The input →
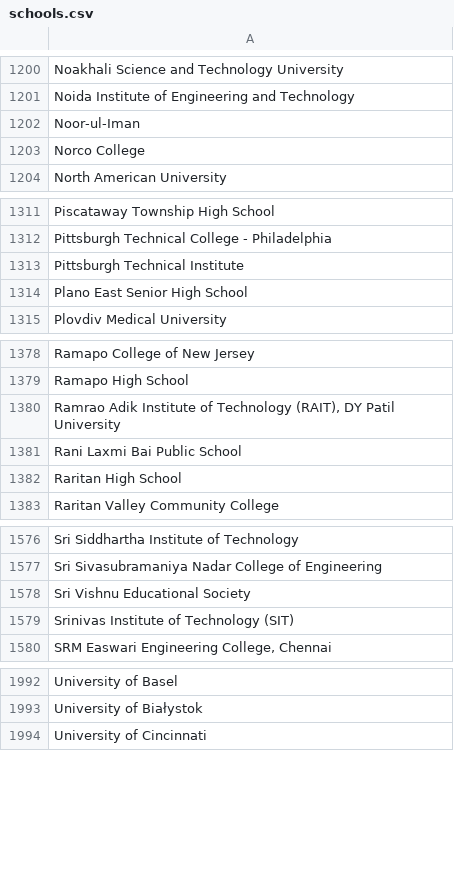
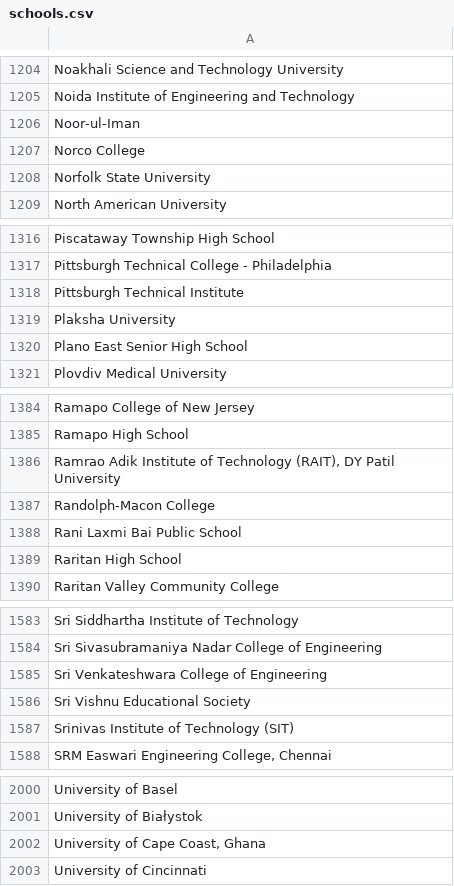
Before and after one commit to MLH/mlh-policies, a CSV file: schools.csv, drawn as a sheet; only a part is shown, gaps mark what is left out; the diff covers the shown part only.

```diff
--- a/schools.csv
+++ b/schools.csv
@@ -1203,2 +1207,3 @@ Noor-ul-Iman
 Norco College
+Norfolk State University
 North American University
@@ -1313,2 +1318,3 @@ Pittsburgh Technical College - Philadelphia
 Pittsburgh Technical Institute
+Plaksha University
 Plano East Senior High School
@@ -1380,2 +1386,3 @@ Ramapo High School
 "Ramrao Adik Institute of Technology (RAIT), DY Patil University"
+Randolph-Macon College
 Rani Laxmi Bai Public School
@@ -1577,2 +1584,3 @@ Sri Siddhartha Institute of Technology
 Sri Sivasubramaniya Nadar College of Engineering
+Sri Venkateshwara College of Engineering
 Sri Vishnu Educational Society
@@ -1993,2 +2001,3 @@ University of Basel
 University of Białystok
+"University of Cape Coast, Ghana"
 University of Cincinnati
```
Also changed, not shown: 9 added rows elsewhere in this file.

Exercise details → Every line above that holds the string "Technology" should be copied into the answer.

Expected answer →
 "Ramrao Adik Institute of Technology (RAIT), DY Patil University"
@@ -1577,2 +1584,3 @@ Sri Siddhartha Institute of Technology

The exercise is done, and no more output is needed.